### EXERCISE DATA ###
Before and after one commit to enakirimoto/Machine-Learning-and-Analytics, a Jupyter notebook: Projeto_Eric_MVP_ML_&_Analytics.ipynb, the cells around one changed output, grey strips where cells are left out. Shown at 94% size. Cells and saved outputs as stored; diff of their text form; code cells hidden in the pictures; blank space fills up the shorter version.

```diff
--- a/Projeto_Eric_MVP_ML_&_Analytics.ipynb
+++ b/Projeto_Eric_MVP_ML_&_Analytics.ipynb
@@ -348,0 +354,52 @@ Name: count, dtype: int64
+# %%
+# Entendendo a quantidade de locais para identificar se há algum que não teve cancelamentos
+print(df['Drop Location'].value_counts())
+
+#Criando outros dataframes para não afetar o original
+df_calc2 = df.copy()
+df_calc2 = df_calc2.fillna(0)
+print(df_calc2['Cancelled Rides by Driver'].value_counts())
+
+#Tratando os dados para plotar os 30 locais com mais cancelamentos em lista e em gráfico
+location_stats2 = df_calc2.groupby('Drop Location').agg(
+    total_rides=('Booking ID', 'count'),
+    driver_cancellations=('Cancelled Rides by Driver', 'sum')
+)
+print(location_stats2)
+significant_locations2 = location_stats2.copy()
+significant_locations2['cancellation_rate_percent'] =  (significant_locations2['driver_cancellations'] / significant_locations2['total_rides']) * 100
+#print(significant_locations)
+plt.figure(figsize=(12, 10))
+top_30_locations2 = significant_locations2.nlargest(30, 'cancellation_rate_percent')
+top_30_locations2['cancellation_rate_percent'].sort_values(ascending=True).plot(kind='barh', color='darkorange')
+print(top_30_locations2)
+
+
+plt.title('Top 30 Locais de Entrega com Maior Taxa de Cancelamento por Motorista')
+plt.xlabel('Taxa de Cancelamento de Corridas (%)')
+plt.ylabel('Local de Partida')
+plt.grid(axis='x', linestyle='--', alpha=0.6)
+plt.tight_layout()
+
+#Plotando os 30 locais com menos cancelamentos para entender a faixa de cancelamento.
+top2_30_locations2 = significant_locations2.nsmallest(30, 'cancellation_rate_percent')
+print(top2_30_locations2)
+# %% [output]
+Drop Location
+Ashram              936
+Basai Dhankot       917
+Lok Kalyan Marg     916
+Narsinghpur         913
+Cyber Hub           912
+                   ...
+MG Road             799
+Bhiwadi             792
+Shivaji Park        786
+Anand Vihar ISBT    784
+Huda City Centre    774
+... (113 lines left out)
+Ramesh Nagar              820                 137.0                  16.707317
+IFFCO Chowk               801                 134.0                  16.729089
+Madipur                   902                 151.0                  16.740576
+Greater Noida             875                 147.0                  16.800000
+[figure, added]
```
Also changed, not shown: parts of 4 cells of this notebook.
###
### EXERCISE DATA ###
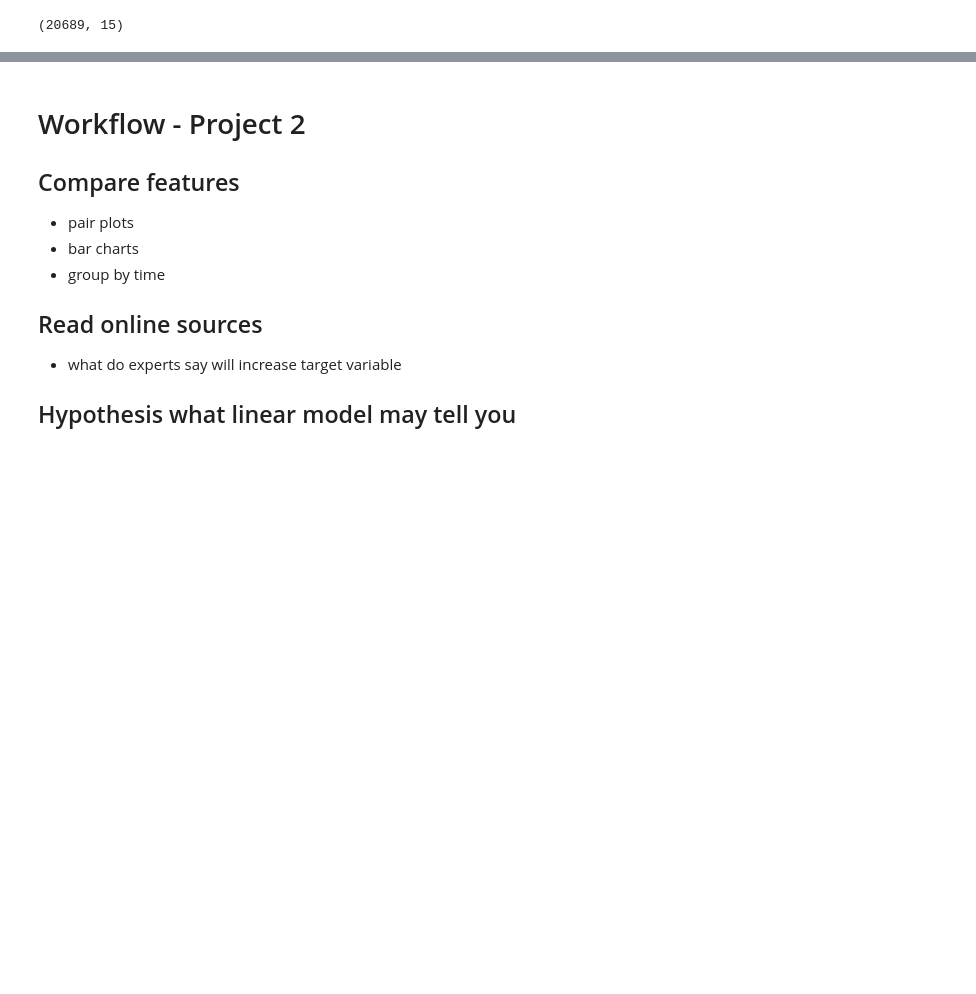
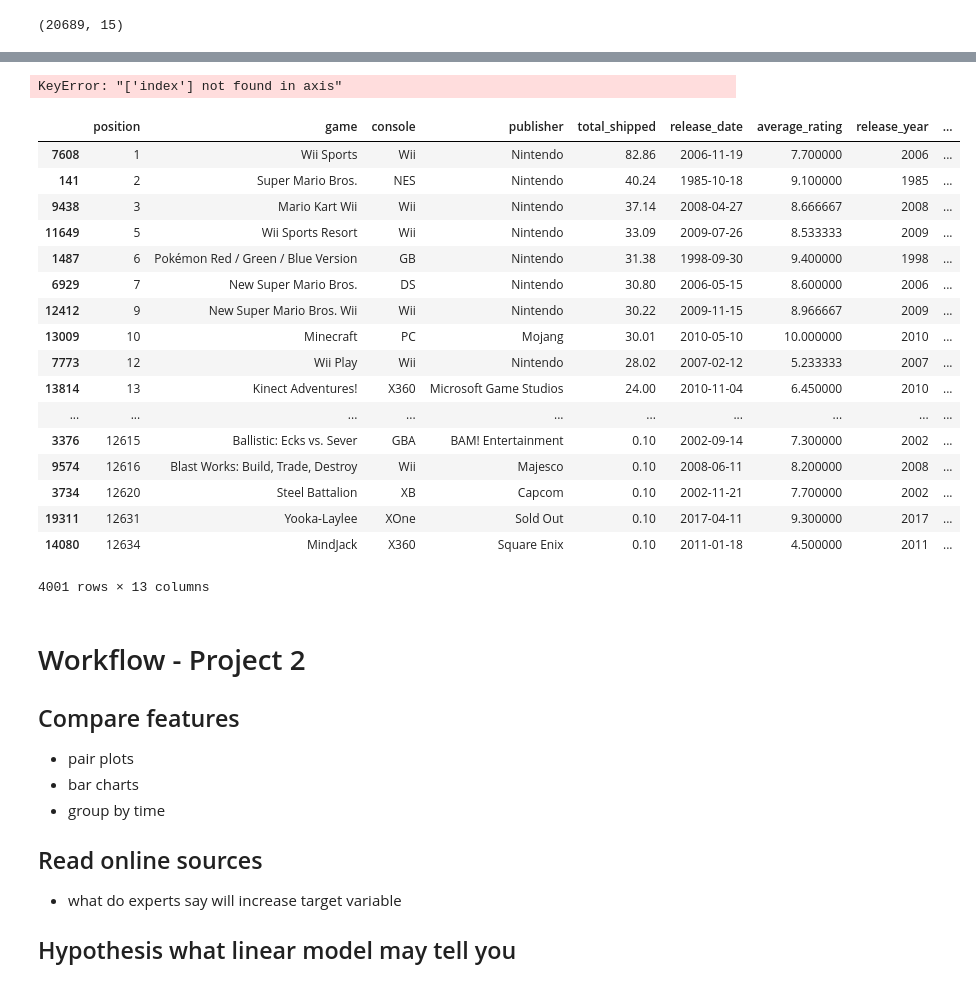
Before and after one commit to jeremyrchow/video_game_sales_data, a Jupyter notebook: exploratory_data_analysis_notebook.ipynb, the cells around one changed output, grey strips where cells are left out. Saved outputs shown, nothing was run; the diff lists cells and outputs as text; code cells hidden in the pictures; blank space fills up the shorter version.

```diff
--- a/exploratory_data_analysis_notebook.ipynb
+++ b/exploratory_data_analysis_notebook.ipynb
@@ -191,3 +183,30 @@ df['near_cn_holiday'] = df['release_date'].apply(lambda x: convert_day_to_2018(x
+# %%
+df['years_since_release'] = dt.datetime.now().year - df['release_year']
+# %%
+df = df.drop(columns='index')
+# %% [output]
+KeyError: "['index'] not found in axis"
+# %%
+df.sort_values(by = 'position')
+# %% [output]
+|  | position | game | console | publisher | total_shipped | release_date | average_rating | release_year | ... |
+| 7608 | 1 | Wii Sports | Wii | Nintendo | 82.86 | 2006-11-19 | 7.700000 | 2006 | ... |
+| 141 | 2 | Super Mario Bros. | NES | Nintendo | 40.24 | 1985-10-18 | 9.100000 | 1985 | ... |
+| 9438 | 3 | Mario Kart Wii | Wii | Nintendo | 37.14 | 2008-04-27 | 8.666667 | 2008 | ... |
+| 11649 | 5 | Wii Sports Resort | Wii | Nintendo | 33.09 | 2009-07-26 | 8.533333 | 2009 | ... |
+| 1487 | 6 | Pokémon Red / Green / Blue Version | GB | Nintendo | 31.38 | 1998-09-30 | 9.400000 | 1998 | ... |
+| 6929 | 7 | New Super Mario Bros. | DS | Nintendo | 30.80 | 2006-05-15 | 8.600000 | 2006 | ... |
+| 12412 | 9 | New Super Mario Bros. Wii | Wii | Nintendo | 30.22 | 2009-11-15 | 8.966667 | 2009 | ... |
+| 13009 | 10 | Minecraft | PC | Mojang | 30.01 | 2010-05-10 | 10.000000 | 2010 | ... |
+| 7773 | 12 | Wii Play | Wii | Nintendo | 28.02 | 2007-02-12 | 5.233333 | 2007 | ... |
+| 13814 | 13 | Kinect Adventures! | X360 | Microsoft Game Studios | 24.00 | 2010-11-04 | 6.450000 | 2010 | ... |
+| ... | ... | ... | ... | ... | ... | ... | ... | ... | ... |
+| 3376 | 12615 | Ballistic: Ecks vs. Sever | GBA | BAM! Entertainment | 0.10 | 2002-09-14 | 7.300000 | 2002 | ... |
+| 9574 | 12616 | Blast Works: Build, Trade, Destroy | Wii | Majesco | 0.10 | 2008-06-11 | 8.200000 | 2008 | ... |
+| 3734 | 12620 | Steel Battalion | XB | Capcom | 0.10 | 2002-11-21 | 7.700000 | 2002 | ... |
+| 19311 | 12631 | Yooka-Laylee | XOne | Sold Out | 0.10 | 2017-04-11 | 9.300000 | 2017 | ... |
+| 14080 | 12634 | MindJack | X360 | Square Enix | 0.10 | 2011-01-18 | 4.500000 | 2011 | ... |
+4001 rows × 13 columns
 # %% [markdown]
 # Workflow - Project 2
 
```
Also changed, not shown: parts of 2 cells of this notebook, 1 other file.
###
A single figure is all that is needed: the number of lines above that contain the string "cells".

TASK SOLUTION — 4